Reflecting on FYC gate, one year laterBy Tray Smith | 09/19/2012 11:00pm
One year ago this Sunday, Grant Cochran resigned as The University of Alabama’s Student Government Association president. He was the first SGA president to resign in over 60 years and stepped down in the midst of an investigation into the selection process for the SGA’s First Year Council, a freshman leadership forum within the student government.
I was one of the lead Crimson White reporters on the story, and I was tasked with unearthing the details behind the FYC scandal. The ensuing course of events taught me a lot about reporting, but I also learned a lot about the fallacy of some of my own narrow mindsets and the impact those mindsets can have on other people.
As a freshman, I served on FYC, and as a member of the CW editorial board my sophomore year, I forged a consensus against endorsing Cochran’s opponent in that year’s SGA election. It was the second election cycle in a row in which the CW did not endorse an SGA presidential contender, which surprised many who expected the editorial board to live up to its long history of endorsing the non-Machine candidate.
Grant Cochran was a good candidate, though, and he had an admirable track record of SGA service and a solid platform for what he hoped to accomplish in office.

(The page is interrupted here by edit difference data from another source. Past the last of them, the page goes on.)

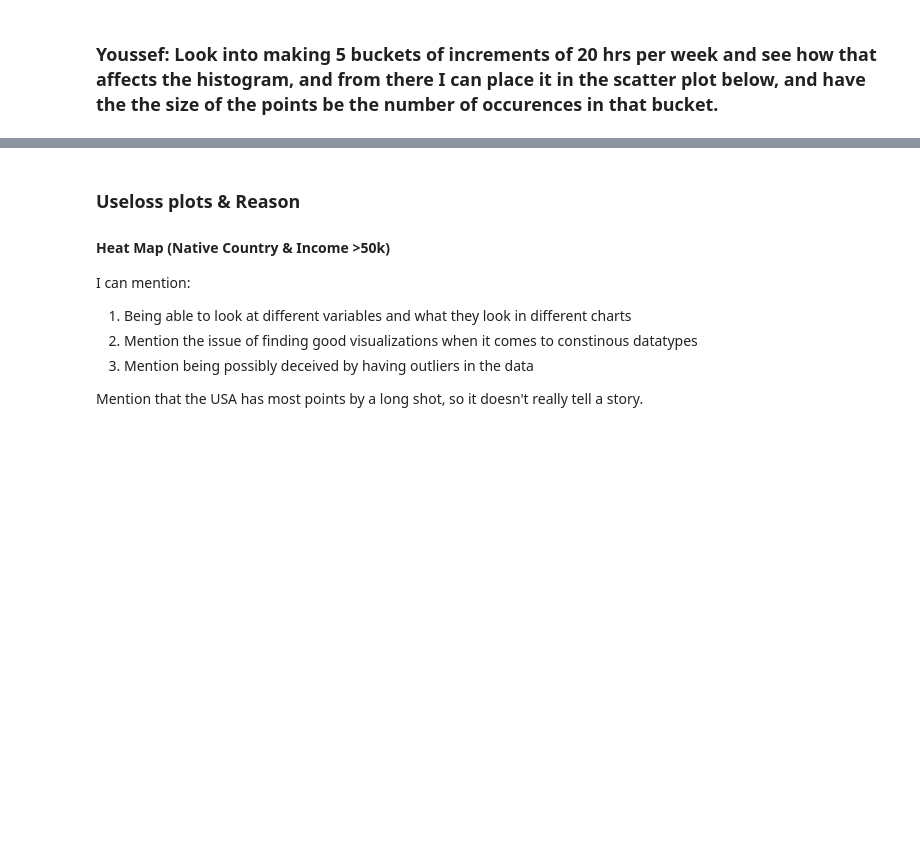
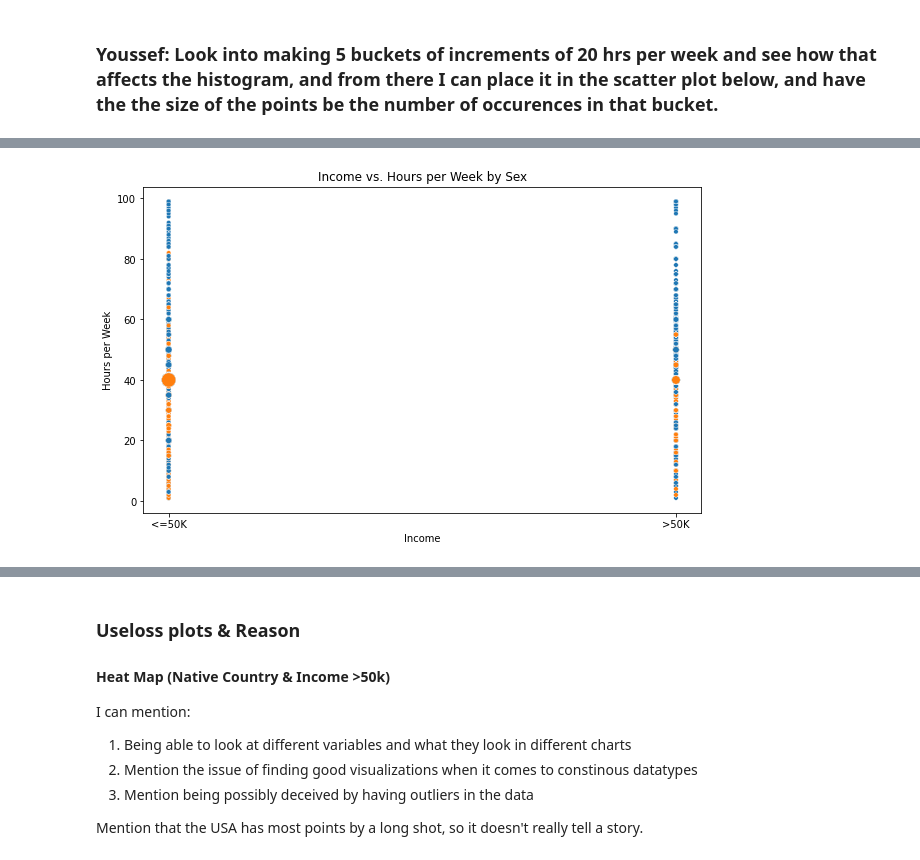
Before and after one commit to Youssef-Serag/CSE-578, a Jupyter notebook: Project/project.ipynb, the cells around one changed output, grey strips where cells are left out. Saved outputs shown, nothing was run; the diff lists cells and outputs as text; code cells hidden in the pictures; blank space fills up the shorter version.

```diff
--- a/Project/project.ipynb
+++ b/Project/project.ipynb
@@ -247,0 +305,16 @@ sns.scatterplot(data=data, x="income", y="hours-per-week", hue="sex")
+# %%
+data['hours_per_week_grouped'] = pd.cut(data['hours-per-week'], bins=[0, 20, 40, 60, 80, 100], labels=['0-20', '21-40', '41-60', '61-80', '81-100'], right=False)
+import seaborn as sns
+
+# Count occurrences
+data['occurrences'] = data.groupby(['income', 'hours-per-week'])['hours-per-week'].transform('count')
+
+# Scatterplot with scaled point sizes
+plt.figure(figsize=(10, 6))
+sns.scatterplot(data=data, x="income", y="hours-per-week", hue="sex", size='occurrences', sizes=(20, 200), legend=False)
+plt.xlabel('Income')
+plt.ylabel('Hours per Week')
+plt.title('Income vs. Hours per Week by Sex')
+plt.show()
+# %% [output]
+[figure, added]
```
Also changed, not shown: parts of 12 cells of this notebook, 3 other files.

The story that came out in the days leading up to and the months following his resignation is best understood not as an indictment against him, but as a crude reminder of the corrupting influences of power and the disastrous consequences of the senseless divides that still exist in too many parts of our campus.

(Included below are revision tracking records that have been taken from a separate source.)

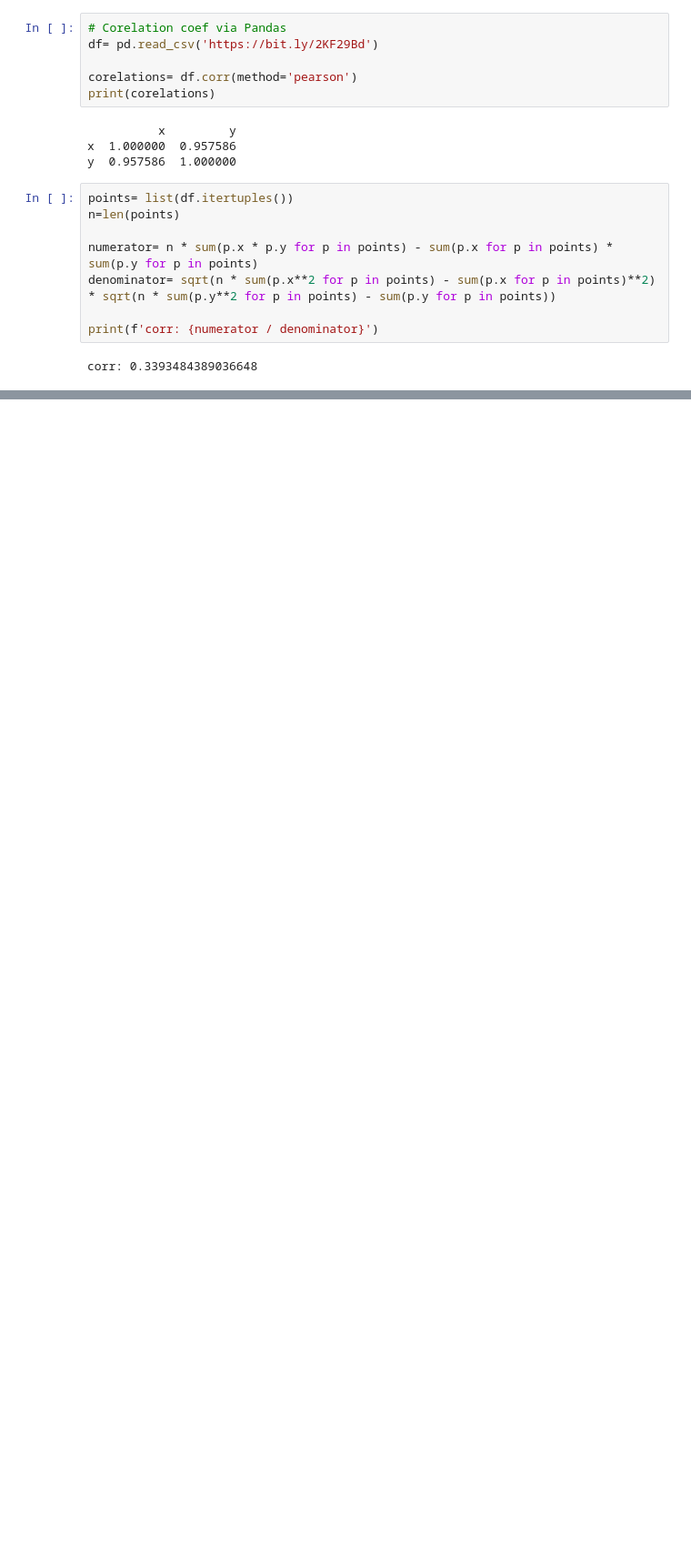
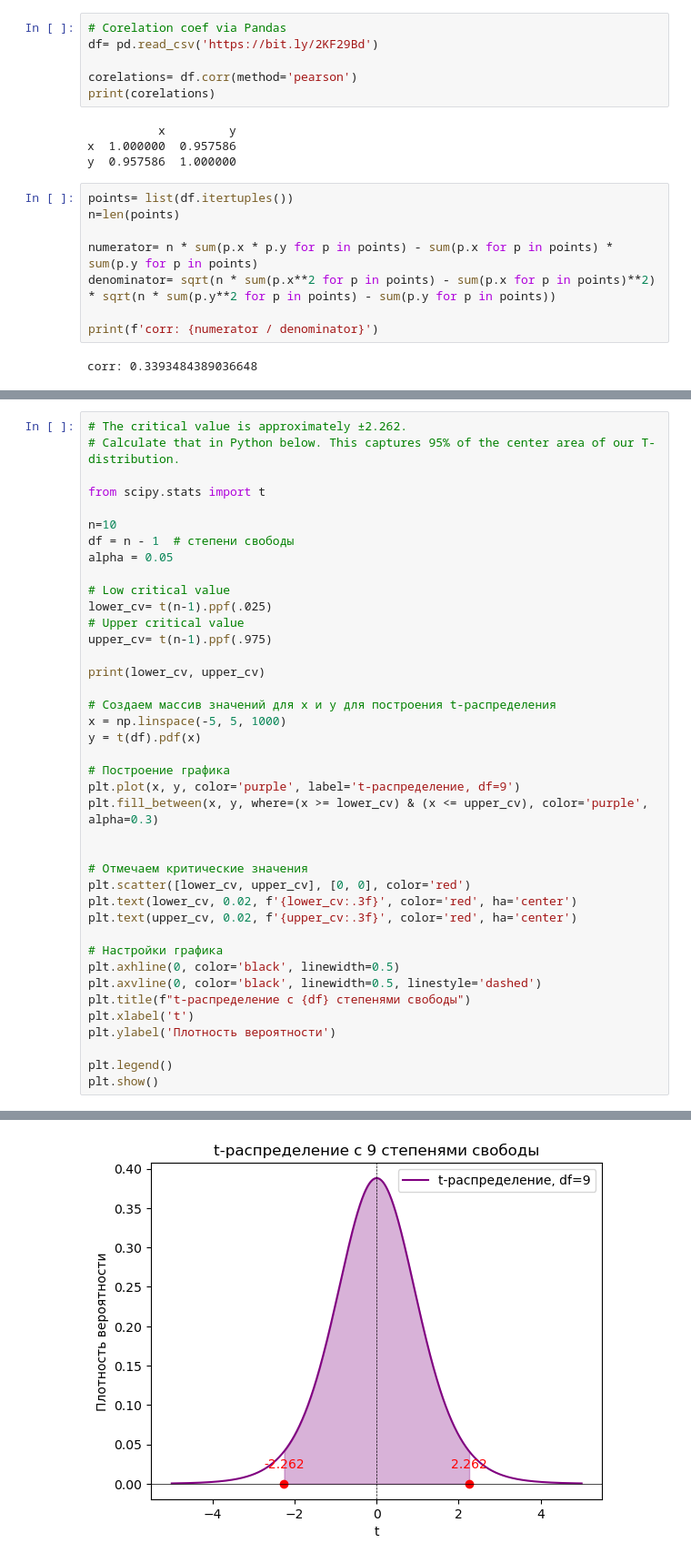
Before and after one commit to maxzaikin/Data-Science-Portfolio, a Jupyter notebook: Deep-Learning/math_toybook.ipynb, the cells around one changed output, grey strips where cells are left out. Shown at 91% size. Cells and saved outputs as stored; diff of their text form; blank space fills up the shorter version.

```diff
--- a/Deep-Learning/math_toybook.ipynb
+++ b/Deep-Learning/math_toybook.ipynb
@@ -748,0 +780,41 @@ corr: 0.3393484389036648
+# %%
+# The critical value is approximately ±2.262.
+# Calculate that in Python below. This captures 95% of the center area of our T-distribution.
+
+from scipy.stats import t
+
+n=10
+df = n - 1  # степени свободы
+alpha = 0.05
+
+# Low critical value
+lower_cv= t(n-1).ppf(.025)
+# Upper critical value
+upper_cv= t(n-1).ppf(.975)
+
+print(lower_cv, upper_cv)
+
+# Создаем массив значений для x и y для построения t-распределения
+x = np.linspace(-5, 5, 1000)
+y = t(df).pdf(x)
+
+# Построение графика
+plt.plot(x, y, color='purple', label='t-распределение, df=9')
+plt.fill_between(x, y, where=(x >= lower_cv) & (x <= upper_cv), color='purple', alpha=0.3)
+
+
+# Отмечаем критические значения
+plt.scatter([lower_cv, upper_cv], [0, 0], color='red')
+plt.text(lower_cv, 0.02, f'{lower_cv:.3f}', color='red', ha='center')
+plt.text(upper_cv, 0.02, f'{upper_cv:.3f}', color='red', ha='center')
+
+# Настройки графика
+plt.axhline(0, color='black', linewidth=0.5)
+plt.axvline(0, color='black', linewidth=0.5, linestyle='dashed')
+plt.title(f"t-распределение с {df} степенями свободы")
+plt.xlabel('t')
+plt.ylabel('Плотность вероятности')
+
+plt.legend()
+plt.show()
+# %% [output]
@@ -748,0 +822 @@ corr: 0.3393484389036648
+[figure, added]
```
Also changed, not shown: parts of 15 cells of this notebook, 2 other files.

We now know that, as SGA officials screened FYC applications, they changed at least one applicant’s Grade Point Average, and that applications were marked to ensure that candidates from certain greek houses were selected. In the end, six more SGA officials stepped down as the investigation continued.

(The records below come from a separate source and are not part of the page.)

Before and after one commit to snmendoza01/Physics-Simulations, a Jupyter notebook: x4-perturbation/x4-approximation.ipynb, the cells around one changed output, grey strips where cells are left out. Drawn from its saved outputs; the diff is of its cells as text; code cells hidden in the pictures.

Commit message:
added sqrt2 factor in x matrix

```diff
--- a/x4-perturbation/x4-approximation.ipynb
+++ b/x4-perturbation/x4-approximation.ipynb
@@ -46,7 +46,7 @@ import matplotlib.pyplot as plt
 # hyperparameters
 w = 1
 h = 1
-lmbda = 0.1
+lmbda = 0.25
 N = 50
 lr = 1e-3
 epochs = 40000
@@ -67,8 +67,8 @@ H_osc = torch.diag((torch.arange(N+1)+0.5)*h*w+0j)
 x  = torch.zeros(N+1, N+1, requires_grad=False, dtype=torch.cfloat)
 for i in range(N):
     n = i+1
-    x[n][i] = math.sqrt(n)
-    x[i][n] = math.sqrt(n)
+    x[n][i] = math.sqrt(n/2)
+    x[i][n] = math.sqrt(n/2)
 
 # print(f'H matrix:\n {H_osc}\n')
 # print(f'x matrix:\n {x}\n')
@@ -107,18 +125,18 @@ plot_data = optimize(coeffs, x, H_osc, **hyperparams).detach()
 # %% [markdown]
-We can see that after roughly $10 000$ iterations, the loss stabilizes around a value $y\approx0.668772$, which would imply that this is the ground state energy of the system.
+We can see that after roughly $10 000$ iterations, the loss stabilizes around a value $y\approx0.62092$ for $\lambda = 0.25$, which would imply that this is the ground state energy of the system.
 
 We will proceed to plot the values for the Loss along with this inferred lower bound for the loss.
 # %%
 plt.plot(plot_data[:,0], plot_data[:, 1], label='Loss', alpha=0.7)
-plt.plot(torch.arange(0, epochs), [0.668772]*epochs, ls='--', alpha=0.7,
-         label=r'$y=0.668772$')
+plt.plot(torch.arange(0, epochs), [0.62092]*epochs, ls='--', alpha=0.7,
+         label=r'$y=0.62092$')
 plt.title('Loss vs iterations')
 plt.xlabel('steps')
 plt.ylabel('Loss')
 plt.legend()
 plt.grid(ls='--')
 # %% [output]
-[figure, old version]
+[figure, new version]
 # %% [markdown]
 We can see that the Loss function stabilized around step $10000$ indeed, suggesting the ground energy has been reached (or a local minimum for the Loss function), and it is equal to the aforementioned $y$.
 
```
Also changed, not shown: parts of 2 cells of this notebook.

The details of that investigation were tucked away in the vaults of the University’s Judicial Affairs office, so we do not really know who did what.
It is doubtful, though, that Cochran, or any of the others, did anything that had never been previously done. They may have been sloppier at it; the process may have been more blatantly biased. But the First Year Council was created by greeks in the SGA, and for years it was used as a tool to breed more greeks for SGA involvement.
FYC-gate brought the appalling details of that cycle to light, but it was the inevitable result of a broader culture that pits certain students against one another the moment they step on campus. Viewing the scandal in this context does not excuse the wrongdoing that was committed, but illustrates the consequences that occur when we start to think it is acceptable to elevate ourselves, and people like us, over peers who are different.
Ironically, student leaders who act on that mentality end up hurting the students they are most trying to help. Greek students stacking the cards against non-greek students have a pretty disparaging view of their own community if they think its members cannot succeed through fair and open competition. Students who do rightfully deserve a place in premier programs suffer the most when a process unfairly corrupted in their favor taints their accomplishments. The same would be true of any student group that received unmerited privilege.
As a greek Crimson White reporter, though, sometimes I felt that these larger lessons were lost in the flurry of articles we produced in the aftermath of the FYC scandal. Too often, our stories were seen as fitting into the same tired narrative of The Crimson White against the student government, and we were seen as overenthusiastic reporters trying to break the next story.
The reality on our end was far more complicated, as I assume it probably was for many of the individuals inside the SGA. Calling fellow students, many of whom I knew well, to ask why they gave up their lofty student government office and repeatedly asking University administrators for more information was hardly a fun exercise.
The result, though, is a story we can all learn from – even those of us who helped write it.